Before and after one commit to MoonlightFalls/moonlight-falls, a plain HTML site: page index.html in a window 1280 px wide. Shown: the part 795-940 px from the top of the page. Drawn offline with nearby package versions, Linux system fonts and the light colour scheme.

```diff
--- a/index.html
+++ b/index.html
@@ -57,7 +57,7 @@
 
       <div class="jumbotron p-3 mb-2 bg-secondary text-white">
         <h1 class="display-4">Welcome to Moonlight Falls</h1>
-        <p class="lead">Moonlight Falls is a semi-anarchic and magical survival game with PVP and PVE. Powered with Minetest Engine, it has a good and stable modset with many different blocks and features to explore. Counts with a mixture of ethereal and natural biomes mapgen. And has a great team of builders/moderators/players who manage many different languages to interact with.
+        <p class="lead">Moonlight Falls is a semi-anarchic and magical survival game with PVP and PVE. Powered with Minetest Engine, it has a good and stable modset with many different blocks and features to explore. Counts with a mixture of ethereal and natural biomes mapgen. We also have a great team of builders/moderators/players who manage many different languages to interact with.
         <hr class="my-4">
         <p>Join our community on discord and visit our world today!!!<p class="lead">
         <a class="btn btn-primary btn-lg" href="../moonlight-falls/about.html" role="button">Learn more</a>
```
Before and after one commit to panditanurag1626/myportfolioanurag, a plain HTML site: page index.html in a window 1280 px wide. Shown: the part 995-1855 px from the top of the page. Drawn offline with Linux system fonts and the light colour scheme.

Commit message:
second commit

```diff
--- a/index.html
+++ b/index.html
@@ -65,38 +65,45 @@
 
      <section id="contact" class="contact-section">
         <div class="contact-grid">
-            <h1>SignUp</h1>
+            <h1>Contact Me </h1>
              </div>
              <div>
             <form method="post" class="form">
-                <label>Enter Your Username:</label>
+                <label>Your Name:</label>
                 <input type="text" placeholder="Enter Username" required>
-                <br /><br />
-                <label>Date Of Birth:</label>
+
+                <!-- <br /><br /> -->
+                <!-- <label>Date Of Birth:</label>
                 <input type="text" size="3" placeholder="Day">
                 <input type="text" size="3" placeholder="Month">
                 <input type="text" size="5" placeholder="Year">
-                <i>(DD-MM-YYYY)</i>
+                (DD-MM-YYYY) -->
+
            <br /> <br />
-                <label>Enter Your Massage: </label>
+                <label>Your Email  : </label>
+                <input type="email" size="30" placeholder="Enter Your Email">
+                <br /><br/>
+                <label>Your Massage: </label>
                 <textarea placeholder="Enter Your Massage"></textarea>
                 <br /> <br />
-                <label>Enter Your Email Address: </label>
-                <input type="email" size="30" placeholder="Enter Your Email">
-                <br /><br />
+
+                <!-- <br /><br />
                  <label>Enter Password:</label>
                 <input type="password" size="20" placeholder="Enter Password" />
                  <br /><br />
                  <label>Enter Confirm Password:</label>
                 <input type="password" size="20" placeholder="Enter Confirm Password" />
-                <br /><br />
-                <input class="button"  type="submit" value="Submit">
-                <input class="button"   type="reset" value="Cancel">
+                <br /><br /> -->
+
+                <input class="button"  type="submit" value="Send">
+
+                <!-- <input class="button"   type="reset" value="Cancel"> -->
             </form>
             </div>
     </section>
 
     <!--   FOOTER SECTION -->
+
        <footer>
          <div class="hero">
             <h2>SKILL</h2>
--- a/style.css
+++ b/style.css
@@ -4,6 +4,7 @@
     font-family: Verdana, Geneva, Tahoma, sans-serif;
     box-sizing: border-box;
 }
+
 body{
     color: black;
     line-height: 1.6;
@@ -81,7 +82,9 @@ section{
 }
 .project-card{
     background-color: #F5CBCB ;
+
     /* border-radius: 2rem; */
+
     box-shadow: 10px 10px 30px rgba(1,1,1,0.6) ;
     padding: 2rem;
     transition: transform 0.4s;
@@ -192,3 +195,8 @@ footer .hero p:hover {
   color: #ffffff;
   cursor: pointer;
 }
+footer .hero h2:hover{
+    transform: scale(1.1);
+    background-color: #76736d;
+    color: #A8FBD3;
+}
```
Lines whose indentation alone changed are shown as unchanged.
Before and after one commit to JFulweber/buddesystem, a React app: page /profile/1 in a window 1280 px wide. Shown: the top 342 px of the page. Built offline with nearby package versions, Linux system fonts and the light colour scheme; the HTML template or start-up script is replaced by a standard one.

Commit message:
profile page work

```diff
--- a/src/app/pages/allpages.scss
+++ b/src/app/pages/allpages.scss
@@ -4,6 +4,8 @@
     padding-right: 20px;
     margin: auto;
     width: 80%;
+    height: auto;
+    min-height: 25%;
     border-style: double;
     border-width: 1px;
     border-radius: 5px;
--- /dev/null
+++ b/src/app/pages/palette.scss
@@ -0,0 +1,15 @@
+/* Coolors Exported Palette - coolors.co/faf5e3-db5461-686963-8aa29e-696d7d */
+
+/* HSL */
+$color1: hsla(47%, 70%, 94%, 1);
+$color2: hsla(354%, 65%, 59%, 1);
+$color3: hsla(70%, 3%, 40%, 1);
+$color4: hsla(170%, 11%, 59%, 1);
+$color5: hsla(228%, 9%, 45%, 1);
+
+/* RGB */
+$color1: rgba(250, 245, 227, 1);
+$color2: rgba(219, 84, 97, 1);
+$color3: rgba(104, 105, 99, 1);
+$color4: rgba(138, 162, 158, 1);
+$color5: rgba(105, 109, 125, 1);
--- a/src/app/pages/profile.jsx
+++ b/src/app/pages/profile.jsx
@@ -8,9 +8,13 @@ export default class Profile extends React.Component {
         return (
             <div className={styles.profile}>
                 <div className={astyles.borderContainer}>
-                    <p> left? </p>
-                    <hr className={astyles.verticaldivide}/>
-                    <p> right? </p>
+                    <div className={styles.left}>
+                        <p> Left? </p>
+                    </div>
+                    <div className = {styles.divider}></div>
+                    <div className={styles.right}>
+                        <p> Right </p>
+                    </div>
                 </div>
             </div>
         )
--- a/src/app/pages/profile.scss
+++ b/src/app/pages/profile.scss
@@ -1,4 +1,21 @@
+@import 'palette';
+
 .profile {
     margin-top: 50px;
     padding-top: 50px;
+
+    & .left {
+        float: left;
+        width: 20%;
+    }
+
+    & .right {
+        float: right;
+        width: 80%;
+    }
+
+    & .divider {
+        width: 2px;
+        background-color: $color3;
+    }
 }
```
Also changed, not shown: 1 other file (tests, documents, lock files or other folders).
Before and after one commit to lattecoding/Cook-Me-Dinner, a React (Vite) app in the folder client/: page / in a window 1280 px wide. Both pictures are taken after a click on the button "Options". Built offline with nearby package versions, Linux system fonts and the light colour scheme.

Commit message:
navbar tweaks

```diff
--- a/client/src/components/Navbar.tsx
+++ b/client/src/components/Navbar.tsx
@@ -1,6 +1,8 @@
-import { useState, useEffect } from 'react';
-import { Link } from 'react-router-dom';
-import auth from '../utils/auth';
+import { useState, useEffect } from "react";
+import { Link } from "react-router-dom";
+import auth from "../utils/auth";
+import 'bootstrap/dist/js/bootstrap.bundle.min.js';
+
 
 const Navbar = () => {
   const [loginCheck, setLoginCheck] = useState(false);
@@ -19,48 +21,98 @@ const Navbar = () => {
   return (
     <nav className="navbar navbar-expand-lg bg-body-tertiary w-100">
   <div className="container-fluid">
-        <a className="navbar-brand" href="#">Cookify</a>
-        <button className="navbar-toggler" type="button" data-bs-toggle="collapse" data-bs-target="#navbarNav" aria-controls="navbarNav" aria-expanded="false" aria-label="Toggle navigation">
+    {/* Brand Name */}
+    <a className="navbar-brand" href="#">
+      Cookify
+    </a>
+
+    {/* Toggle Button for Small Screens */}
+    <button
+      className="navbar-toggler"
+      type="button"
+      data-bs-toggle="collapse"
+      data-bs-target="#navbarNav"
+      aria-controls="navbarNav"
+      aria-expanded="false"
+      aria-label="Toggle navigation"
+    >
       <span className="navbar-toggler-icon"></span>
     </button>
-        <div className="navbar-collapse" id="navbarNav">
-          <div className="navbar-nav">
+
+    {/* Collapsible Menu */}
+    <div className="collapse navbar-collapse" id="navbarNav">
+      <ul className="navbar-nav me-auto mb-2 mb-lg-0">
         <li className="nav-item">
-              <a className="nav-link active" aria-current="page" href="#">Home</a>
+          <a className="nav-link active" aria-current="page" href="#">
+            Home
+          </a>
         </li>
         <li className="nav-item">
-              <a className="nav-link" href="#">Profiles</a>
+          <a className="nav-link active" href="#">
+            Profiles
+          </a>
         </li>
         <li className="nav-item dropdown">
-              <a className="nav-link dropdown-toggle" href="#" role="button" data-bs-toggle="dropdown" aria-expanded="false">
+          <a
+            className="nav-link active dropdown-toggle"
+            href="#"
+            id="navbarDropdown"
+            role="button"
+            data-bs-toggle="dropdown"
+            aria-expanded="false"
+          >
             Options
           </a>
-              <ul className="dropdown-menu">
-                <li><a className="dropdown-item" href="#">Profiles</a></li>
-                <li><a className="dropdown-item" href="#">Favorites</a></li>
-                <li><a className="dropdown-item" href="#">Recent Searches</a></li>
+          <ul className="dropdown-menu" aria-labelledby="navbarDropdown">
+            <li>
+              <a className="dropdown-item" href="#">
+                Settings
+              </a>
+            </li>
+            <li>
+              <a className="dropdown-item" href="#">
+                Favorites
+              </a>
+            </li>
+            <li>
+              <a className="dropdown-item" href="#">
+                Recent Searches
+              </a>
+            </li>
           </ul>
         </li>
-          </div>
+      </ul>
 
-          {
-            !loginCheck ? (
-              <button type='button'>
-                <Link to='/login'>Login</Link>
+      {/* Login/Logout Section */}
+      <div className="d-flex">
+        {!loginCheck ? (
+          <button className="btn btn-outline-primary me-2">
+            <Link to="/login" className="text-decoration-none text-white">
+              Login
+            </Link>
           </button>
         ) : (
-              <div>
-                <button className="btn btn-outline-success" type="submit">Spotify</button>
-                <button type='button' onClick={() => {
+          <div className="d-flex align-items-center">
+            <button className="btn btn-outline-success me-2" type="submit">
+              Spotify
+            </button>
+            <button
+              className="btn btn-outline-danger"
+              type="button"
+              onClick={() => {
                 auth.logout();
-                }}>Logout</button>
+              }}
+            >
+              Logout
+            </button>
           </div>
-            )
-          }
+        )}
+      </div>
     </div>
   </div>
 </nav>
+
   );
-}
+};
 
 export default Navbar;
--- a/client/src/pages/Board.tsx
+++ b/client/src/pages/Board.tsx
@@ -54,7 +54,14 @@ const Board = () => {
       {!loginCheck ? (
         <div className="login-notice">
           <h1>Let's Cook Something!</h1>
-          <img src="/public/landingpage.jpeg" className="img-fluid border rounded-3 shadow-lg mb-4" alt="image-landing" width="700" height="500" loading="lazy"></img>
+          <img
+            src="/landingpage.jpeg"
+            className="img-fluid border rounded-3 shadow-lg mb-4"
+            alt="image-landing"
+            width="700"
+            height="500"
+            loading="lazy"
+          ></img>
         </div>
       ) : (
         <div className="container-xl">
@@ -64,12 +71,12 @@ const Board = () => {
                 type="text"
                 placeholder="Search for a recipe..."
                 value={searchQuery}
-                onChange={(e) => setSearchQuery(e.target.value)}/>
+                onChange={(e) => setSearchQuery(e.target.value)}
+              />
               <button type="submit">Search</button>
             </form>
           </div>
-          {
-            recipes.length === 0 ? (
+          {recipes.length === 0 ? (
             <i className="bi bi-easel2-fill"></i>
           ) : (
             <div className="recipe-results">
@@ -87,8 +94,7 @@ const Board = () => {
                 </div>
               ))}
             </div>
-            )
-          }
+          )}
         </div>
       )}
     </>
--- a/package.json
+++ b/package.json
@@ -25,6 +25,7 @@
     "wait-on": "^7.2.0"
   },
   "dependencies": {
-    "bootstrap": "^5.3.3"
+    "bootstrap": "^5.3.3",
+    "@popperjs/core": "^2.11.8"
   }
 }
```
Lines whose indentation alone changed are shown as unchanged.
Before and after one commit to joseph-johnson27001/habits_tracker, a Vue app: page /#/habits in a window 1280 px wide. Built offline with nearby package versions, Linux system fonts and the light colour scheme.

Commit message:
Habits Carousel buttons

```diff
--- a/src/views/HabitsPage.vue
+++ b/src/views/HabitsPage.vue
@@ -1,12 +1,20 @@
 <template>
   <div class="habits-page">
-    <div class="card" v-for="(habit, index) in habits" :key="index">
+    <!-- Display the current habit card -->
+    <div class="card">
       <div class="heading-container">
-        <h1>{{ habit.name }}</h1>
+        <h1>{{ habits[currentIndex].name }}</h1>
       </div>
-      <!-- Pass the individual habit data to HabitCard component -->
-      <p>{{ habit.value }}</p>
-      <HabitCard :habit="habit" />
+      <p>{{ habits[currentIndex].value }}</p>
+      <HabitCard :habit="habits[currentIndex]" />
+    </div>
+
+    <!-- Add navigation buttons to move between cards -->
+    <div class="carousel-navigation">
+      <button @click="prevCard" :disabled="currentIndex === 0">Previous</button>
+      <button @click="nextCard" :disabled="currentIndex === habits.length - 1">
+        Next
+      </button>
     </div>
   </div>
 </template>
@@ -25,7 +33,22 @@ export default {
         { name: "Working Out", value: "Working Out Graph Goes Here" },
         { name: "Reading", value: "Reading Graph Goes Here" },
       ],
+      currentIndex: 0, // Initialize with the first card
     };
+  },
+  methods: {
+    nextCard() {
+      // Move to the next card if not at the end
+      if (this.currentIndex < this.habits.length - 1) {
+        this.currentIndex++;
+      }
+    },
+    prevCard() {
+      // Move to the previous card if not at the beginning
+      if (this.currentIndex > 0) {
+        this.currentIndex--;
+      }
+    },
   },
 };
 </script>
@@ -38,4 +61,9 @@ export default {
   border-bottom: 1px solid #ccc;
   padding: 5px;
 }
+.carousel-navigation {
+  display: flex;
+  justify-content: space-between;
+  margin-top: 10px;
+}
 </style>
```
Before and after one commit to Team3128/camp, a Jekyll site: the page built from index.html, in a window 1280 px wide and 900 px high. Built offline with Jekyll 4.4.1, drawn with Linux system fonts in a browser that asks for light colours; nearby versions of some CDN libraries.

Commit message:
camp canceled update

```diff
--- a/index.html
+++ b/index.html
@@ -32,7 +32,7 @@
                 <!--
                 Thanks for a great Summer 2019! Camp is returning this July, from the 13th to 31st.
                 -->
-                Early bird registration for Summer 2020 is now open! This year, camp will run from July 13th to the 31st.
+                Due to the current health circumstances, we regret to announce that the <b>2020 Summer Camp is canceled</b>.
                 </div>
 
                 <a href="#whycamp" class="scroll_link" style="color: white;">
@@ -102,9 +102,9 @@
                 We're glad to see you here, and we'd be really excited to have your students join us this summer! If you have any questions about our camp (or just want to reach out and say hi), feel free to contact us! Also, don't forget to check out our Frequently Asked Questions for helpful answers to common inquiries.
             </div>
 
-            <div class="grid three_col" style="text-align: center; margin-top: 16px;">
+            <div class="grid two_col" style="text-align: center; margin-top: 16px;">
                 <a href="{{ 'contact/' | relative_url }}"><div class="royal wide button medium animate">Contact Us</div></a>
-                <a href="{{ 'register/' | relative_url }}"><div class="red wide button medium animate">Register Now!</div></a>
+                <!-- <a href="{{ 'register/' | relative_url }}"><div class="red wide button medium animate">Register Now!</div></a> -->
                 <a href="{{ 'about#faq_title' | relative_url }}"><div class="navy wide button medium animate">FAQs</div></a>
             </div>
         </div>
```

******

**Exercise:** Write out every line of the preceding listing that contains "width".

**Response area:**
     width: 80%;
     border-width: 1px;
+        width: 20%;
+        width: 80%;
+        width: 2px;
-          <img src="/public/landingpage.jpeg" className="img-fluid border rounded-3 shadow-lg mb-4" alt="image-landing" width="700" height="500" loading="lazy"></img>
+            width="700"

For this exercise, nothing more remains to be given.